  • P.S. The generalized knight that I define in the preprint I am working on is very powerful, but not so powerful as the queen, which covers the union of the cells covered by the rook and by the bishop at any move... even if in some cases the knight can reach a square earlier than the queen, this is very tricky and my generalized pawn definition takes into account a wide set of arising constraints, in order to let it produce a metric space, letting me calculate also the eccentricity of every cell (and thus the diameter and the radius of the induced graph). Sep 23, 2023 at 11:26
  • @Abigail My formula was wrong. But by kinds of diagonal in d=3, I mean edge to edge and vertex to vertex diagonals, There are therefore two kinds of diagonal and three of each. If we count the Rooks as face-to face diagonal there are d^2 "diagonals". I think this is general and my formula should be $5^d-4d^2-1$. The Knight is only the most powerful piece over a short range. The other pieces have longer range. Not so very different from 2D. For large d the formula is dominated by the exponential term however you define the Bishops.
    – Philip Roe
    Sep 23, 2023 at 21:06
0

What do you think, is this the best way to describe a multidimensional knight?

I'd use a more precise fairy chess notation to describe multi-dimensional chess movement. There are a few different notations, but they are all more precise than the FIDE description. For example, the extended Partlett notation for a knight is ~1/2 which means "this piece jumps over any obstacles to land and capture on its destination location, which is 1 unit away in a dimension and 2 units away in another." Another term for this is a (1,2) leaper.

In 2D, this yields the 8 regular knight moves. In more than one dimension, the same analogy would apply (so a 3D knight could move 2 units "upward" and 1 unit "inward").

If instead you wanted to translate the confusing FIDE definition into multiple dimensions, you are certainly welcome to try. But the terms "rank," "file," and "diagonal" will need more precise definition in higher dimensions. And depending on how you define those terms, you may just end up with a regular old (1,2) leaper after all the work.

Your Answer

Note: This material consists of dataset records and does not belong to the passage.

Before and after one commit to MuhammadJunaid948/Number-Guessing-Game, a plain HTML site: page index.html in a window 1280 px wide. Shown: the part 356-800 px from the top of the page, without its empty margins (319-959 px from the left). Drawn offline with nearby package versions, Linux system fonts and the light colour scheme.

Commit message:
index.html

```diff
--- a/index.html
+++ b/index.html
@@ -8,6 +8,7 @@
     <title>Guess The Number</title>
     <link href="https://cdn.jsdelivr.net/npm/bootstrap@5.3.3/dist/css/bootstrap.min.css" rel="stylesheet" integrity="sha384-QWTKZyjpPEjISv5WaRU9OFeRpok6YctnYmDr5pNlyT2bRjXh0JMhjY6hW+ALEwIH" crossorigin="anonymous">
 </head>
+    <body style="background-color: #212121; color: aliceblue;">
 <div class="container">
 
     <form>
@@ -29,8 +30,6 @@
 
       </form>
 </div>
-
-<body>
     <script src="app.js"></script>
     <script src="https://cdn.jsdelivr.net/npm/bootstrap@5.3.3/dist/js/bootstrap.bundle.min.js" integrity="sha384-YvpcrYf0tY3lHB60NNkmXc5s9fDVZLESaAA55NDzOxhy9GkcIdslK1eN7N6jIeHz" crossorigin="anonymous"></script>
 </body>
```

By clicking “Post Your Answer”, you agree to our terms of service and acknowledge you have read our privacy policy.

Not the answer you're looking for? Browse other questions tagged or ask your own question.